This was announced yesterday as a foregone conclusion, but it sounds like it became final today. They now have a slight 51-seat majority. The Democrats did very well in their Senate campaign, getting all the states they needed to take back control of congress. They’ve clearly gotten back on the ball.
What does this really mean? The Democratic control of the House means the Democrats will have the power to dig for Republican dirt all they want. They could even pursue impeachment, though it won’t pass the Senate, much as what happened to President Bill Clinton. They’ll have the power to raise spending, and try to raise taxes. Perhaps now Bush will start using his veto power more often. What the Senate takeover means is Bush can forget about nominating conservative judges for the rest of his term, and the far right can forget about overturning the Roe v. Wade decision anytime soon. As I mentioned before it’s also going to mean that immigration policy is going to be more liberal, and Bush will go along with that. A possible emerging issue is embryonic stem cell research. In terms of legislation that may be the most controversial issue to re-emerge out of the remainder of Bush’s term.
I heard something else today that reminded me of something politicians do, but I often see it with Democrats in particular, is they take a small difference and make it sound like a HUGE difference. I’m sure people remember the hot air about “get out of Iraq”, “Bush doesn’t have a plan”, and “Bush has no exit strategy for getting us out of Iraq”. The Democratic leadership in congress has announced that they will not support a rapid withdrawal from Iraq, because they know it would be disasterous. Even Rep. Nancy Pelosi says this. The Democrats have also contacted officials of the Iraqi government to assure them of this. I saw Sen. Dick Durbin on the news saying he didn’t even want a timetable for withdrawal, but wanted to make clear to the Iraqi government that we’ve given them all the tools to make it on their own, and they should start doing that. So much for the rhetoric. They’re saying the same things in a different way. In reality the Democratic leadership is in the same place as Bush on this issue. So, what’s changed? Nothing?
Gen. Casey said a few weeks ago that he estimated we could start pulling troops out of Iraq by 2008. Is this what the Democrats were talking about? If so, Bush has certainly heard of and approved the same plan. It’ll be interesting to see if the new incoming Democrats will demand that their party take a more aggressive posture on this issue.

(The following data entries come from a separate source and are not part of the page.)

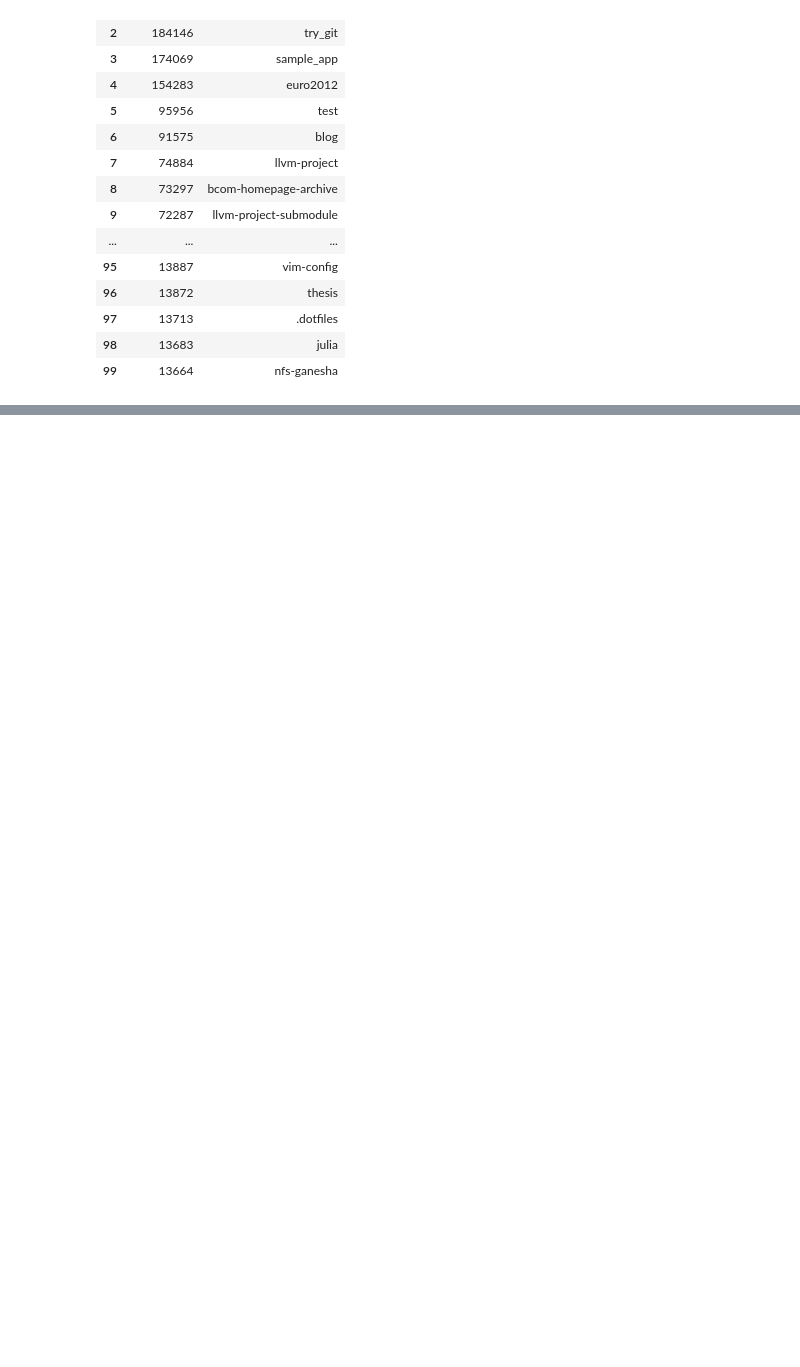
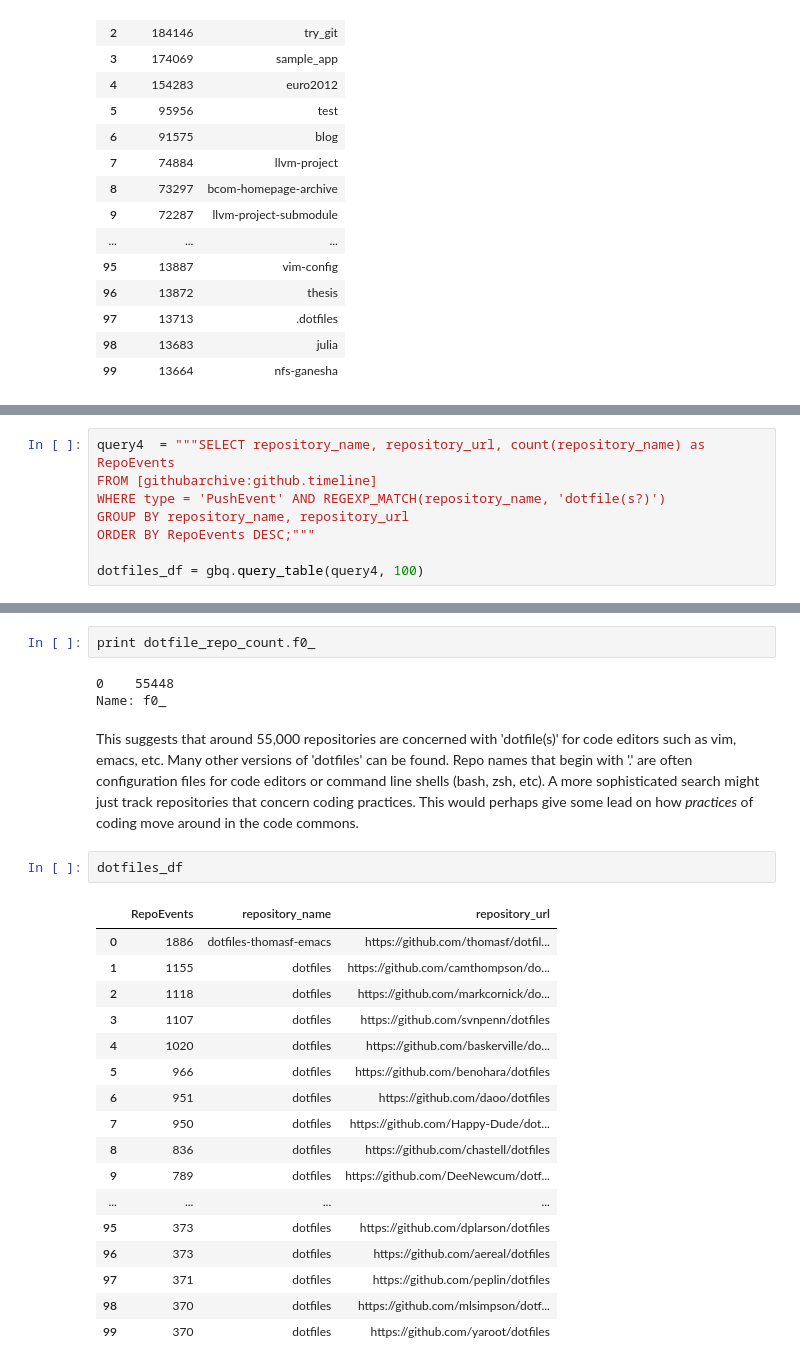
Before and after one commit to metacommunities/metacommunities, a Jupyter notebook: GithubArchive exploration.ipynb, the cells around one changed output, grey strips where cells are left out. Cells and saved outputs as stored; diff of their text form; blank space fills up the shorter version.

```diff
--- a/GithubArchive exploration.ipynb
+++ b/GithubArchive exploration.ipynb
@@ -117,0 +161,8 @@ The ordering changes here, although many of the same repo names appear. But that
+# %%
+query4  = """SELECT repository_name, repository_url, count(repository_name) as RepoEvents
+FROM [githubarchive:github.timeline]
+WHERE type = 'PushEvent' AND REGEXP_MATCH(repository_name, 'dotfile(s?)')
+GROUP BY repository_name, repository_url
+ORDER BY RepoEvents DESC;"""
+
+dotfiles_df = gbq.query_table(query4, 100)
@@ -117,0 +191,27 @@ The ordering changes here, although many of the same repo names appear. But that
+# %%
+print dotfile_repo_count.f0_
+# %% [output]
+0    55448
+Name: f0_
+# %% [markdown]
+This suggests that around 55,000 repositories are concerned with 'dotfile(s)' for code editors such as vim, emacs, etc. Many other versions of 'dotfiles' can be found. Repo names that begin with '.' are often configuration files for code editors or command line shells (bash, zsh, etc). A more sophisticated search might just track repositories that concern coding practices. This would perhaps give some lead on how _practices_ of coding move around in the code commons.
+# %%
+dotfiles_df
+# %% [output]
+|  | RepoEvents | repository_name | repository_url |
+| 0 | 1886 | dotfiles-thomasf-emacs | https://github.com/thomasf/dotfil... |
+| 1 | 1155 | dotfiles | https://github.com/camthompson/do... |
+| 2 | 1118 | dotfiles | https://github.com/markcornick/do... |
+| 3 | 1107 | dotfiles | https://github.com/svnpenn/dotfiles |
+| 4 | 1020 | dotfiles | https://github.com/baskerville/do... |
+| 5 | 966 | dotfiles | https://github.com/benohara/dotfiles |
+| 6 | 951 | dotfiles | https://github.com/daoo/dotfiles |
+| 7 | 950 | dotfiles | https://github.com/Happy-Dude/dot... |
+| 8 | 836 | dotfiles | https://github.com/chastell/dotfiles |
+| 9 | 789 | dotfiles | https://github.com/DeeNewcum/dotf... |
+| ... | ... | ... | ... |
+| 95 | 373 | dotfiles | https://github.com/dplarson/dotfiles |
+| 96 | 373 | dotfiles | https://github.com/aereal/dotfiles |
+| 97 | 371 | dotfiles | https://github.com/peplin/dotfiles |
+| 98 | 370 | dotfiles | https://github.com/mlsimpson/dotf... |
+| 99 | 370 | dotfiles | https://github.com/yaroot/dotfiles |
```
Also changed, not shown: parts of 12 cells of this notebook, 1 other file.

I don’t know what Durbin is talking about, incidentally. The Iraqi government assumed sovereignty two years ago. Sovereignty means making your own decisions, and they have, often to our consternation. People have complained about Iraqi PM Maliki saying something nice about Hezbollah, and releasing prisoners captured for
trying to overthrow the government attacking civilians, or allied forces. That’s them making their own decisions. The real problem is we haven’t liked it so far. I think most people would prefer that we take control away from the Iraqi government, because then they wouldn’t be able to say and do things we don’t like. We wouldn’t have to deal with the political ramifications of going after Muqtada al-Sadre, and confronting Iran more aggressively.
So the Democrats have had it both ways. They get to complain and act like they’re going to act more aggressively on Iraq, but the story within their party is more complex than that. The leadership is setting the tone early to rein in those within their ranks who want to be more aggressive and abandon Iraq. Will the newcomers push back, or was their rhetoric the same hot air? For America’s sake I hope it was just hot air. If the Democrats won power by fooling the voters a bit, taking advantage of public anger and frustration, fine. I’ll be relieved if they show cooler thinking going forward.